Looking back on it, I think there was no place for any of us to find common ground. Everyone blamed everyone else in the scenario: I blamed my father for not intervening sooner and saving all of us living under lock and key years of anxiety; my father blamed my mother for not having provided more supervision to keep my brother away from the rougher elements that influenced him so badly; my mother blamed my father for reducing the child support and forcing her to work extra hours to be able to pay the bills that mounted as my brother’s depression and anger increased. There was no sympathy from any one of us for any on the other side of the fence. Instead, the battle lines were clearly drawn now: boys against the girls.
I got up and went to school every day. I wanted to feel grief and anger and something that would garner me the kind of attention and concern that was being lavished over my brother. But it all felt so stupid to me. Too much energy, too much drama, too much out of control. I could feel it all swimming in my head, but couldn’t find the words to reach out to anyone with to express how messed up I felt about it. Who would listen anyway? My parents and sister were all too busy dealing with it all themselves. My few close friends were doing the best they could diverting me away from it, but only a few really knew how bad things had gotten. I just wanted to close my eyes and forget. I wanted to have a different life, like some of my friends at school, with parents who didn’t yell at each other, with fathers who weren’t gay, with brothers who didn’t leave bruises.

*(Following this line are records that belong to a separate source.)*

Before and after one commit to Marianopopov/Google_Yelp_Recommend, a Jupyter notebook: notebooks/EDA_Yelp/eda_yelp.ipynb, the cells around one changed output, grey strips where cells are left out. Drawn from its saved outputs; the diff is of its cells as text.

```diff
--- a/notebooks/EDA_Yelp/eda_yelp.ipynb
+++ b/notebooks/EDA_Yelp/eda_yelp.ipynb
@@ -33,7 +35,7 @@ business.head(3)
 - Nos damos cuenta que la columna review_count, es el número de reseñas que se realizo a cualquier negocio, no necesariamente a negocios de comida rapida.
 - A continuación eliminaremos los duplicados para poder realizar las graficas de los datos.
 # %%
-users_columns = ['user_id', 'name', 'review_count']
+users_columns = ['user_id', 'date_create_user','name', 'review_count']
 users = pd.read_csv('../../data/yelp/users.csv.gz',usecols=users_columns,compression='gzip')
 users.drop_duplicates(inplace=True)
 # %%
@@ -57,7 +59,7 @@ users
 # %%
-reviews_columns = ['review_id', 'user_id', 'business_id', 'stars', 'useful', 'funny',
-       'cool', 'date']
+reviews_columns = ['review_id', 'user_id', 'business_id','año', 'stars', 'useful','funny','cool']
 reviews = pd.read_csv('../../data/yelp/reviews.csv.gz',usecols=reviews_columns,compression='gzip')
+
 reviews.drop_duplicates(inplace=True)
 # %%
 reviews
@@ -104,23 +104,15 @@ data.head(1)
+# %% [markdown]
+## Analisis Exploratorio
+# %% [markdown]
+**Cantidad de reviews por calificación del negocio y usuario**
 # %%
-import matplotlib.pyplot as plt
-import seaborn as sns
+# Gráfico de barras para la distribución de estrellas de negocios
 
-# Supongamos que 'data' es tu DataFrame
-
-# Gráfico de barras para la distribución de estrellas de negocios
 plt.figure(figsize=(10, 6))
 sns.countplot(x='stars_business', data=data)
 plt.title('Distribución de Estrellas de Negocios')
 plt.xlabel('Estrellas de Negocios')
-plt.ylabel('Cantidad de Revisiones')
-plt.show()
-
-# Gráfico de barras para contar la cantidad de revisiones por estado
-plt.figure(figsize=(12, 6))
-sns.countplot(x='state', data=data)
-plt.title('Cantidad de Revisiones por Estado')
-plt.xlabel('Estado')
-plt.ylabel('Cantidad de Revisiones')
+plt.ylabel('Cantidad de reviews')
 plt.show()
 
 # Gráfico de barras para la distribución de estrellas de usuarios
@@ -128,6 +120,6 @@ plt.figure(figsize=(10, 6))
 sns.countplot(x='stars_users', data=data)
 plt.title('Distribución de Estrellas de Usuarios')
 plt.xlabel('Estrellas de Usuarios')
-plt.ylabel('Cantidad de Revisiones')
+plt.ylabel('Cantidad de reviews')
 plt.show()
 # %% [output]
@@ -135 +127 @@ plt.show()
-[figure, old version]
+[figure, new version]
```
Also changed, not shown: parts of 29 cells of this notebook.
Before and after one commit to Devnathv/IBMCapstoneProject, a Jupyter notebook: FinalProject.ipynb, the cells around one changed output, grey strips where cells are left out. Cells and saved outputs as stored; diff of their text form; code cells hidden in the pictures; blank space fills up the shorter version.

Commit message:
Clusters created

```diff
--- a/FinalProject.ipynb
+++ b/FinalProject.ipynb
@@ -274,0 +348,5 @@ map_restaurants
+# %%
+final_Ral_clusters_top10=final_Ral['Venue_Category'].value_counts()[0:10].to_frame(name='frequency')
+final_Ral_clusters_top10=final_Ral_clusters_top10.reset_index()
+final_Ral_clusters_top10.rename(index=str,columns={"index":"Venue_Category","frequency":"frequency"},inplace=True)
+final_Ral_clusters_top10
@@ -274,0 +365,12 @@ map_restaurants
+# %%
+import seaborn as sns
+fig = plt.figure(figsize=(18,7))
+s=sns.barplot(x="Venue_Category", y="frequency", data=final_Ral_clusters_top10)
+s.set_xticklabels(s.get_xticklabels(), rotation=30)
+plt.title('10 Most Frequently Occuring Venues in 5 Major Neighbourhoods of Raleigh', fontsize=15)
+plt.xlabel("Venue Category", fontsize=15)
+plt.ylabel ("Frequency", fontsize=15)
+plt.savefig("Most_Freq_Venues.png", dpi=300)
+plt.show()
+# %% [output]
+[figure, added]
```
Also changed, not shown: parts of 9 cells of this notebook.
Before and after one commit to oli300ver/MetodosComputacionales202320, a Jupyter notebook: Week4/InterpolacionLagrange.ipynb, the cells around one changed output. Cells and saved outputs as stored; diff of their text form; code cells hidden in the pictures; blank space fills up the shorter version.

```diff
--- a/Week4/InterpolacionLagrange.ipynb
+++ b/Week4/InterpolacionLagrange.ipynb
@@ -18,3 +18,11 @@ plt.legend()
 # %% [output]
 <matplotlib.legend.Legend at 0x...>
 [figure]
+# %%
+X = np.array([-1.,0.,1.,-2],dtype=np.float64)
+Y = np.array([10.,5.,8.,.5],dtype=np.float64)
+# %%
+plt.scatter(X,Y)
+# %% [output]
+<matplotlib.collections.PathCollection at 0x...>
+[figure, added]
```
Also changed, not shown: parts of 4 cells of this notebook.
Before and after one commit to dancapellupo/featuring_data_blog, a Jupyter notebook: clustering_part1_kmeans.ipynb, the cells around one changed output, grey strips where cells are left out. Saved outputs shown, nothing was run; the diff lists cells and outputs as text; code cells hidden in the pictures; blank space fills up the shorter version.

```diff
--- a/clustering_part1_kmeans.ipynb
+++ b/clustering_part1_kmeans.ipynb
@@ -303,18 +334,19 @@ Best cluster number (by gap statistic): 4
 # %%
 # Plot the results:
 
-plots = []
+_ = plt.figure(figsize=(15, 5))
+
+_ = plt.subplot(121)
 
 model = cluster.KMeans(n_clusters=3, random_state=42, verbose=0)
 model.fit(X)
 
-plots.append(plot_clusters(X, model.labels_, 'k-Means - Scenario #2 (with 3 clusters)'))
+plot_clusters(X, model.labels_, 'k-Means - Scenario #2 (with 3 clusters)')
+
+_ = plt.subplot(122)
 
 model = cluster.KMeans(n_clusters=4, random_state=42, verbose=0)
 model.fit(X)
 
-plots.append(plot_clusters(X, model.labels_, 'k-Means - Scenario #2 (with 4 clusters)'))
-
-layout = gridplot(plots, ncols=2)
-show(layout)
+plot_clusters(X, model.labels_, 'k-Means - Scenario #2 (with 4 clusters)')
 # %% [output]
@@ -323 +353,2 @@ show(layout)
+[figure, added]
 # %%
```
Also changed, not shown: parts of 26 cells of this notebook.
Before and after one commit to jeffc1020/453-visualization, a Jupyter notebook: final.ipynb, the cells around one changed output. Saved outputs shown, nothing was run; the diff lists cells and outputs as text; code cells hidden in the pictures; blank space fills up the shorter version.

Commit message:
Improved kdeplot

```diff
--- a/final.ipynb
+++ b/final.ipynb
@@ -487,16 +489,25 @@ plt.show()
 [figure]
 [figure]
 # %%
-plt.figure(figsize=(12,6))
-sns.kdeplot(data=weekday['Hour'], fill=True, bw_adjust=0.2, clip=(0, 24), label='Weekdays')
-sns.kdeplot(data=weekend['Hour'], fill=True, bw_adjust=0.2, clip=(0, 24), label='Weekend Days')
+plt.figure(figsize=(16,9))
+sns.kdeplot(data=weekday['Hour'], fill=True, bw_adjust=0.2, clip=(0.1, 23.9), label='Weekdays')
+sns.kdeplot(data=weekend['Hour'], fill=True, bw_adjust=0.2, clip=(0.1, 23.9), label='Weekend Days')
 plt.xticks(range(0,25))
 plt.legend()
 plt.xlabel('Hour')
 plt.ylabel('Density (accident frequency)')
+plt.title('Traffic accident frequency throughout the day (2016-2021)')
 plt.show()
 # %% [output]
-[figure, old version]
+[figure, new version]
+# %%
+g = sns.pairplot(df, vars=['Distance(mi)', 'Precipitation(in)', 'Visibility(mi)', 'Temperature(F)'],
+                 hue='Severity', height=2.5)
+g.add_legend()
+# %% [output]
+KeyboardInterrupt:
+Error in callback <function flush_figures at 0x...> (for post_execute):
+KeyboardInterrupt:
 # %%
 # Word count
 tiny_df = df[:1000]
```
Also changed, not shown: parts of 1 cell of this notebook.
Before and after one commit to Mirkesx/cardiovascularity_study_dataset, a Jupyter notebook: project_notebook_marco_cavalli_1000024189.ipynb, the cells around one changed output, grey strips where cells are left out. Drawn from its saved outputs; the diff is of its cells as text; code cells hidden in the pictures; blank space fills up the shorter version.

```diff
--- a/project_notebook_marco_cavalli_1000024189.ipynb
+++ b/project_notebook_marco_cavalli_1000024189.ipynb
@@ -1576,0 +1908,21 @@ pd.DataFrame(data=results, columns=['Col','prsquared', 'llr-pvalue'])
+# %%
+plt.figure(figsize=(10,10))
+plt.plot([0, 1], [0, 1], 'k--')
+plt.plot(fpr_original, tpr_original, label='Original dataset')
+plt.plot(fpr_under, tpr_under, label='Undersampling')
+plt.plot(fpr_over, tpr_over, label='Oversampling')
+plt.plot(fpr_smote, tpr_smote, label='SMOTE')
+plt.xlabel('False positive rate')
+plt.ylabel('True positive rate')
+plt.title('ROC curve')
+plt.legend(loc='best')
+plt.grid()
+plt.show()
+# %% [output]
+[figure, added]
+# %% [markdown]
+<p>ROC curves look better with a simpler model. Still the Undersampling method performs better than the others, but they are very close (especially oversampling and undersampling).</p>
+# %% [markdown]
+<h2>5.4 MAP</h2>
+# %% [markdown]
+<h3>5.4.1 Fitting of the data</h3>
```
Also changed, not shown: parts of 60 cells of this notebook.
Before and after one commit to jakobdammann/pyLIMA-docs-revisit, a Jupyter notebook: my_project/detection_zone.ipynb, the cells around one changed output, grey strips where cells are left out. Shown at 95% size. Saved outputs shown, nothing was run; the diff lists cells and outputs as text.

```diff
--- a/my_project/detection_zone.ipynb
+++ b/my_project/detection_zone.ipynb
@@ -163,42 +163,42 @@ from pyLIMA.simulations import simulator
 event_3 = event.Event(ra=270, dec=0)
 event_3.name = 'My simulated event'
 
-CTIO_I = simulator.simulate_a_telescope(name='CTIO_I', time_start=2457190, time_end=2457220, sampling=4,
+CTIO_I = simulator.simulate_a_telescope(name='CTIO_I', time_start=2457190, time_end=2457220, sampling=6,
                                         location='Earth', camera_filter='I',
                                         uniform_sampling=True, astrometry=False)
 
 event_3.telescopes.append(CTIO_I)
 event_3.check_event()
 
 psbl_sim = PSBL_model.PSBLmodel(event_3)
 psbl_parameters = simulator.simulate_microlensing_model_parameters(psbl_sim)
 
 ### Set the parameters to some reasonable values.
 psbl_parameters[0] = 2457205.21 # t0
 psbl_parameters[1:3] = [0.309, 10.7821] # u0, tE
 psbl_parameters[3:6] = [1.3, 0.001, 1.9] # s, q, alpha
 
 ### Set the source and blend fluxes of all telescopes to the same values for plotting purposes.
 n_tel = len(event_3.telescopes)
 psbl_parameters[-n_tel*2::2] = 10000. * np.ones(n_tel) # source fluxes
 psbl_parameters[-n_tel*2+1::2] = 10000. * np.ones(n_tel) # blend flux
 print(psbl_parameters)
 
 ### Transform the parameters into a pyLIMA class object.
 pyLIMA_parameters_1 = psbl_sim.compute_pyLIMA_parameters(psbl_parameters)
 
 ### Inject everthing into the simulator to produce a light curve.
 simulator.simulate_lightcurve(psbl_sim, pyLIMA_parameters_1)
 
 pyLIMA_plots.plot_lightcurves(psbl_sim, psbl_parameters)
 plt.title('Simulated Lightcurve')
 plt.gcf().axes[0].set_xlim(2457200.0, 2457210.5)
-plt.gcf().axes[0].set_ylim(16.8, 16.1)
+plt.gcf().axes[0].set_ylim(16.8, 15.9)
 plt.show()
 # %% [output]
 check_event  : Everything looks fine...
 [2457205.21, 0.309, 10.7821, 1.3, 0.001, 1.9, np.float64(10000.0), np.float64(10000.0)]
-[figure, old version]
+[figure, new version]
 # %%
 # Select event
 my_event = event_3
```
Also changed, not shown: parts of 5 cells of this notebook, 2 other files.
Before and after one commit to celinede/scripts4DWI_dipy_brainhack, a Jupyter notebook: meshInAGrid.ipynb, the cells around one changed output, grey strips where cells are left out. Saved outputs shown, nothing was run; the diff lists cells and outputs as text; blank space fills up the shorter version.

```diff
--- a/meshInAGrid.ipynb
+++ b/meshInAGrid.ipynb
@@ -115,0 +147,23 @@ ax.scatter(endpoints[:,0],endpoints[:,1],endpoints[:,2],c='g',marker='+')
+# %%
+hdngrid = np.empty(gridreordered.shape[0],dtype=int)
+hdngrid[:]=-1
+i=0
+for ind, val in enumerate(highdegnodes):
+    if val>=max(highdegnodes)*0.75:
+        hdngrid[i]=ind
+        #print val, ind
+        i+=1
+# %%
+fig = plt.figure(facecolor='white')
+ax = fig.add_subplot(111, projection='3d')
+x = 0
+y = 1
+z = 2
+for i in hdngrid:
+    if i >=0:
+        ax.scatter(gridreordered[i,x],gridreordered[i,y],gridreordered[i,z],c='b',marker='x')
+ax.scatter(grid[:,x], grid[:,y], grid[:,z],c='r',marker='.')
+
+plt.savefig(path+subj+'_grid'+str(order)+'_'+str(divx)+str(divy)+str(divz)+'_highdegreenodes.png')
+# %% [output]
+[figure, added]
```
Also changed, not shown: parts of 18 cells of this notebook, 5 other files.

I threw myself in, head over heels, into school. These people didn’t know what was going on behind the closed doors at home. They thought I was whoever I projected myself to be. I was the smart girl, just like all the other kids in my honors classes. Let them all think I had the same great life they all did. Perception could be reality, couldn’t it?
I tried, in that winter of 1986, to hold onto appearances, though I felt it all melting away inside.